A bold commander, a balanced leader
Gen. Hanut Singh’s Adjutant in 1971 and later Lt Gen Takhar says, “Hanut had familiarised himself with capabilities of his command, he would task them accordingly, always maintaining control from vantage points. Once a battle was joined, he would quickly move up to the encounter area and orchestrate the battle to overwhelm the enemy with superior strength and massive firepower at the ‘Schwerpunkt’ or the point of main impact, as the Germans would call it.”

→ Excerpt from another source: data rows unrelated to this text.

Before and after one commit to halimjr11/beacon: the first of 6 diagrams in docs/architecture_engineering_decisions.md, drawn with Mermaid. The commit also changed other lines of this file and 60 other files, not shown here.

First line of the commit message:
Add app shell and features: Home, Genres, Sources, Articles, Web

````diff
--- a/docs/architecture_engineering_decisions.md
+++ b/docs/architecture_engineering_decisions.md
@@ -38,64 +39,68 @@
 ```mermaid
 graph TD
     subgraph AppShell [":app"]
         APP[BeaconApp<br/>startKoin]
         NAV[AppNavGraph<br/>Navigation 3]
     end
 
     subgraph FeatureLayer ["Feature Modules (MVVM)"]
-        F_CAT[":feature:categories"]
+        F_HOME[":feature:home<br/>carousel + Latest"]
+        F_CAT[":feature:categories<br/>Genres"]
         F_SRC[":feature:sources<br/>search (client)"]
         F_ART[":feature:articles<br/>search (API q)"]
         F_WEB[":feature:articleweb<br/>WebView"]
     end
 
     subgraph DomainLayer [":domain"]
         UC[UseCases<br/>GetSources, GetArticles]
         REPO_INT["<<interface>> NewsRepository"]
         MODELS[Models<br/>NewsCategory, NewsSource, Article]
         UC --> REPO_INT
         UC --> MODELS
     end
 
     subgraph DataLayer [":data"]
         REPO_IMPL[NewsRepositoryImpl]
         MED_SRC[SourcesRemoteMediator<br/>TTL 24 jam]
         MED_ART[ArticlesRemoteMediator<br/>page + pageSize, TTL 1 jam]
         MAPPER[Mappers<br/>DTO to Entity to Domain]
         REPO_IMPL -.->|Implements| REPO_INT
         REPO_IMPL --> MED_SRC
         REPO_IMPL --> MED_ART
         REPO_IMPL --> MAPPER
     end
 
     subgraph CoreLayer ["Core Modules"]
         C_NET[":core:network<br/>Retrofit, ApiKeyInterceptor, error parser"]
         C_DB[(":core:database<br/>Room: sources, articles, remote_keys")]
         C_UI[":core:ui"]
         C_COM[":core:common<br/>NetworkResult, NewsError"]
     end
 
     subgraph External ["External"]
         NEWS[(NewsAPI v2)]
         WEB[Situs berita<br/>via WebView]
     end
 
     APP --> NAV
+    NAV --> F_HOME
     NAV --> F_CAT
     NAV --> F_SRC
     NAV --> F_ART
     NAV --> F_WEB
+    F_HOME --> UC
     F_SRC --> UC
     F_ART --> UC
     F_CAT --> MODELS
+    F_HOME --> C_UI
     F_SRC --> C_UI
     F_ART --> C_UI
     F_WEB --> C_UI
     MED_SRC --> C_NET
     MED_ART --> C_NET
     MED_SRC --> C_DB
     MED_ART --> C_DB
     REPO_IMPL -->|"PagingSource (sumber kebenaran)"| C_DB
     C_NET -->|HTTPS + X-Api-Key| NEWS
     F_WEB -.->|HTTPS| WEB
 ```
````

Surprisingly, those who served under Hanut in 2 Corps during Operation Brasstacks, found the general more focussed on ‘balance’ than on momentum as advocated by Gen. Krishnaswamy Sundarji. One can ascribe two reasons for that. One, of course, was his experience of 1971, where Lt Gen. K.K. Singh, then GOC 1 Corps was always apprehensive of the Pak Armoured Division cutting off his rear and reaching the Samba-Jammu road and this weighed heavily on his mind, thus impeding the speed of 1 Corp’s advance into the Shakargarh bulge.
The second reason was that the Indian Army had not fully graduated to the operational level of warfare, because the T-72 tanks and ICV-BMP’s were still being absorbed and operational commanders were still learning about them. I also suspect that Gen. Hanut Singh, a seasoned war leader, was very much a grounded soldier who was of the firm conviction that his formations would deliver what he thought was realistically possible and not what was based on grandiose schemes for which the Indian Army was not ready. Maybe he was right, for Gen. Sundarji’s plans were not put to the test, and during ‘Operation Pawan’, Gen. Hanut Singh’s apprehensions were proved right.
A considerate senior but a difficult subordinate
All those who have served with and known Gen. Hanut Singh, swear by his consideration and compassion for those below him, though this is not to be confused for professional laxity. He demanded the highest levels of commitment and competence from his team, but had broad shoulders to take errors or shortcomings in his stride. But he had no time for niceties and even less time for seniors who were not professional and lacked gravitas. This often resulted in very abrupt behaviour, even towards his bosses. For Gen. Hanut Singh, the profession of arms was too serious a business to be entrusted to incompetent generals.
Of course, this quality earned him many detractors, who did play a part in denying him the appointment as Army commander when the time came.
There are many theories on what happened. Gen. Hanut Singh’s admirers blame this on the internal rivalries within the Armoured Corps and the Indian Army. Suffices to say that he was not found fit for the rank of Army Commander and a junior was promoted. He took this stoically in his stride and stepped aside to concentrate on higher self-evolution and prayers at his ashram at Dehradun.
A role model
It’s a fact that when we are young, there are many role models, but they fade away as we grow and put issues in perspective. Most turn out to be men of straw, wedded to expediency; but here was a different role model — a man of steel, full of gravitas who was cherished by his admirers, long after he died on 10 April 2015. So, what was different in Gen. Hanut Singh?
He was professionally a league apart, miles ahead of his colleagues. He had no personal demands and lead a spartan life. He gave his subordinates space for self-development and growth — no doubt that his team in Poona Horse produced senior generals in large numbers. He was truly a remarkable man and an outstanding military leader. I would rank him amongst one of the top military leaders of the Indian Army, who made a difference.
The author is a former Army commander and lieutenant governor. Views are personal